While the film was released during the same year as “West Side Story,” a much more sumptuous—and critically awarded—musical about a similar subject, it’s a mistake to say, as writer Kate Burford does in her usually reliable “Burt Lancaster: An American Life,” that “West Side Story” “swamped the well-intentioned, black-and-white picture.” The musical wasn’t released until more than seven months after “The Young Savages.”
“The Manchurian Candidate” (1962): A wicked political satire based on Richard Condon’s novel, this extraordinary thriller explores brainwashing, McCarthyism, presidential politics, political conspiracies and communism, anti-communism and anti-anti-communism. It stars Frank Sinatra and Lawrence Harvey as Korean War vets Maj. Bennett Marco and Sgt. Raymond Shaw, respectively, Janet Leigh as Marco’s romantic interest and Angela Lansbury—in one of the great personifications of evil in movie history—as the powerful wife of a Joseph McCarthy-like U.S. senator (James Gregory) and the mother of Raymond Shaw.
The story, which operates on multiple political and psychological levels, is about a U.S. soldier who had been captured in battle by North Korean and Chinese Communist forces and turned into a programmed assassin. But the plot has myriad twists and turns, reflecting the point of view of many who opposed the tactics of Sen. McCarthy and viewed his attacks on civil liberties as potentially as harmful to America as communism.

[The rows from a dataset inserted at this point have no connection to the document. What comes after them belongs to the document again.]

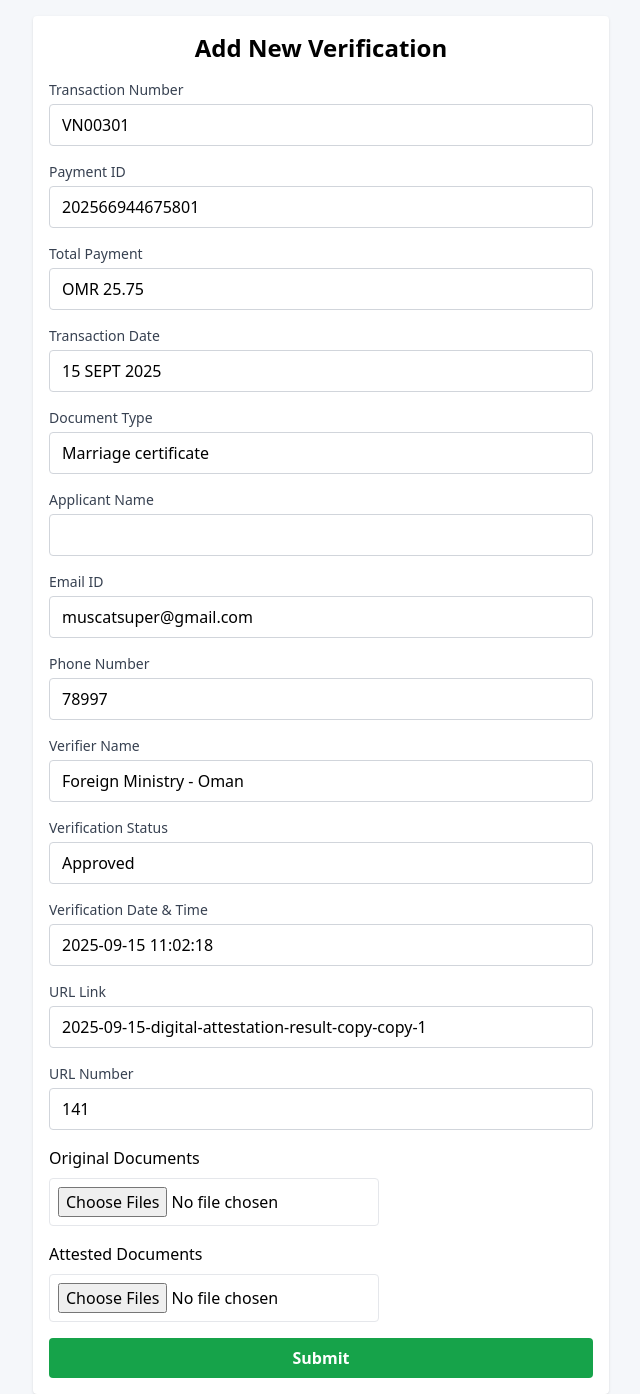
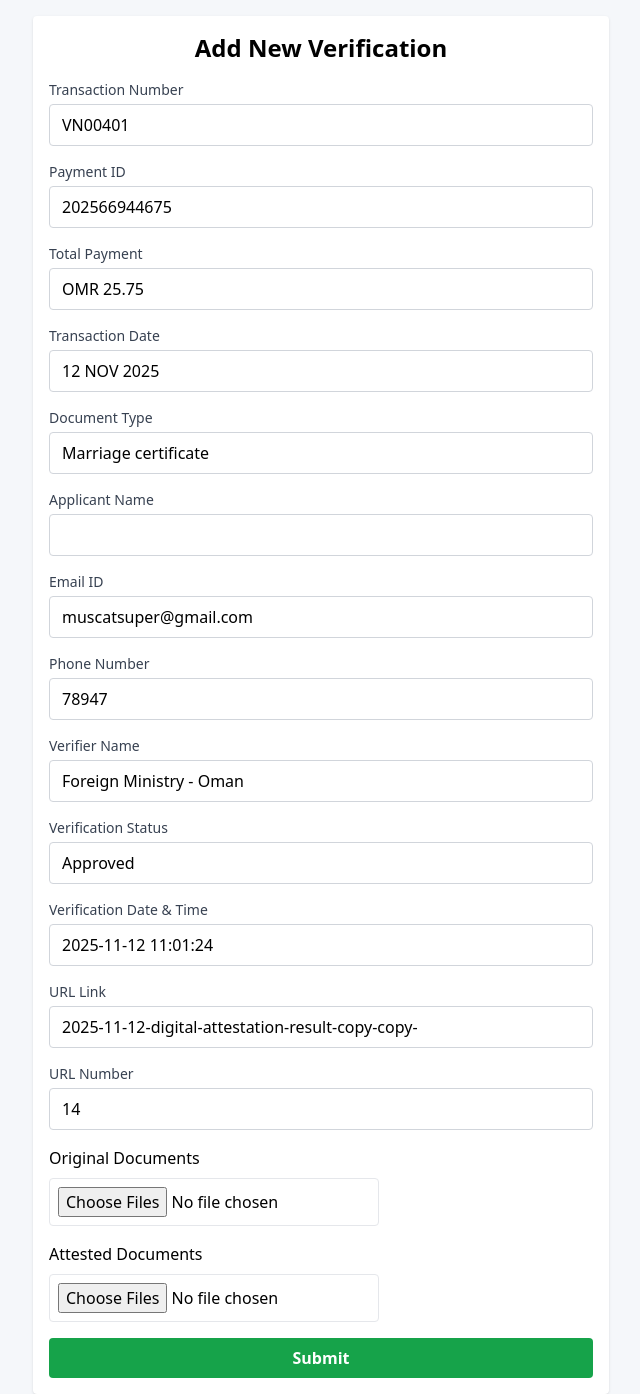
Before and after one commit to Randomtanvir/docswalletes, a Next.js app: page /dashboard/create in a window 1280 px wide. Shown: the whole page, without its empty margins (319-959 px from the left). Built offline with nearby package versions, Linux system fonts and the light colour scheme.

Commit message:
some modify

```diff
--- a/app/dashboard/create/_component/VerificationForm.jsx
+++ b/app/dashboard/create/_component/VerificationForm.jsx
@@ -12,19 +12,19 @@ export default function VerificationForm({
   const [loading, setLoading] = useState(false);
   const { register, handleSubmit, reset } = useForm({
     defaultValues: {
-      transactionNumber: "VN00301",
-      paymentId: "202566944675801",
+      transactionNumber: "VN00401",
+      paymentId: "202566944675",
       totalPayment: "OMR 25.75",
-      transactionDate: "15 SEPT 2025",
+      transactionDate: "12 NOV 2025",
       documentType: "Marriage certificate",
       applicantName: "",
       email: "muscatsuper@gmail.com",
-      phoneNumber: "78997",
+      phoneNumber: "78947",
       verifierName: "Foreign Ministry - Oman",
       verificationStatus: "Approved",
-      verificationDateTime: "2025-09-15 11:02:18",
-      urlLink: "2025-09-15-digital-attestation-result-copy-copy-1",
-      urlNumber: "141",
+      verificationDateTime: "2025-11-12 11:01:24",
+      urlLink: "2025-11-12-digital-attestation-result-copy-copy-",
+      urlNumber: "14",
     },
   });
 
--- a/app/dashboard/lists/_components/VerificationCard.jsx
+++ b/app/dashboard/lists/_components/VerificationCard.jsx
@@ -57,7 +57,7 @@ const VerificationCard = ({ VerificationData, index }) => {
   };
 
   return (
-    <div className="flex flex-col items-center justify-center gap-2">
+    <div className="flex flex-col mt-2 items-center justify-center gap-2">
       <div className="p-4 w-full max-w-xl border rounded-lg shadow flex justify-between items-center bg-white hover:shadow-lg transition">
         <div>
           <Link
@@ -68,7 +68,10 @@ const VerificationCard = ({ VerificationData, index }) => {
           </Link>
 
           <p className="text-xs text-gray-500">
-            Time: {VerificationData?.urlLink}
+            URL: {VerificationData?.urlLink}
+          </p>
+          <p className="text-xs mt-1 text-gray-500">
+            Time: {VerificationData?.verificationDateTime}
           </p>
 
           <span
--- a/app/dashboard/lists/page.js
+++ b/app/dashboard/lists/page.js
@@ -7,7 +7,7 @@ import { ChevronLeft, ChevronRight } from "lucide-react";
 // ✅ This is a Server Component
 const ListsPage = async ({ searchParams }) => {
   const page = parseInt(searchParams.page) || 1;
-  const limit = 8;
+  const limit = 10;
 
   const { verificationInfo, pagination } = await getAllVerificationData(
     page,
--- a/components/DocumentDetails.jsx
+++ b/components/DocumentDetails.jsx
@@ -16,7 +16,7 @@ const DocumentDetails = ({ verificationData }) => {
             <td className="border border-black w-[35%] font-sans p-[3px] text-[16px] font-normal text-black ">
               Original Document
             </td>
-            <td className="border border-black text-[#1B6394] font-semibold ">
+            <td className="border italic border-black text-[#1B6394] font-semibold ">
               <Link
                 href={`/document/show/${verificationData?.urlNumber}/product`}
                 // target="_blank"
@@ -30,7 +30,7 @@ const DocumentDetails = ({ verificationData }) => {
             <td className="border border-black w-[35%] font-sans p-[3px] text-[16px] font-normal text-black ">
               Attested Document
             </td>
-            <td className="border border-black text-[#1B6394] font-semibold ">
+            <td className="border border-black text-[#1B6394] font-semibold italic">
               <Link
                 href={`/document/show/${verificationData?.urlNumber}/portfolio`}
                 // target="_blank"
```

In addition to Frankenheimer’s commentary, the DVD includes a joint interview with the director, Sinatra and producer-screenwriter George Axelrod, an interview with Lansbury about her role and an appreciation of the film by director William Friedkin.
“The Train” (1964): The fact that this World War II thriller flopped at the box office has hurt “The Train’s” reputation. But the story of a French railroad worker, played with quiet realism by Lancaster, who attempts in August 1944 (just before the Allies chase the German army out of Paris) to prevent a German colonel (Paul Scofield) from shipping great works of French art back to Germany succeeds admirably as a suspenseful, action-filled movie.
Frankenheimer points out in his commentary that the movie is “the last big action picture ever made in black-and-white,” and it looks great. The director, who was a last-minute replacement for Arthur Penn, had to deal with bad weather closing down the film for months, an injury to the star and the necessity to re-write the script to add dramatic action scenes – all of which contributed to “The Train” costing twice as much ($6.7 million, according to Lancaster biographer Buford) as it was originally budgeted.
But from this vantage point, the extra money was worth it, as the train crashes are truly spectacular and the performances by Lancaster, Scofield, Jeanne Moreau and some terrific French actors are uniformly excellent.
“Ronin” (1998): In Frankenheimer’s expert hands, this post-Cold War thriller about former spies being hired as mercenaries by a subterranean Irish organization to steal a valuable but mysterious package from a group of Russians becomes an intelligent primer on urban espionage. Robert De Niro is completely believable as a former CIA agent now working freelance, and his performance is matched by a fine cast of European actors, including Britain’s Natascha McElhone, Jonathan Pryce and Sean Bean, France’s Jean Reno and Michael Lonsdale and Sweden’s Stellan Skarsgard.
Frankenheimer’s audio commentary is up to his usual high standards, particularly when he explains how he and his crew pulled off some of the movie’s spectacular car chases. The DVD also includes an alternative ending, which is good but also serves to confirm that Frankenheimer made the right choice in keeping the existing conclusion.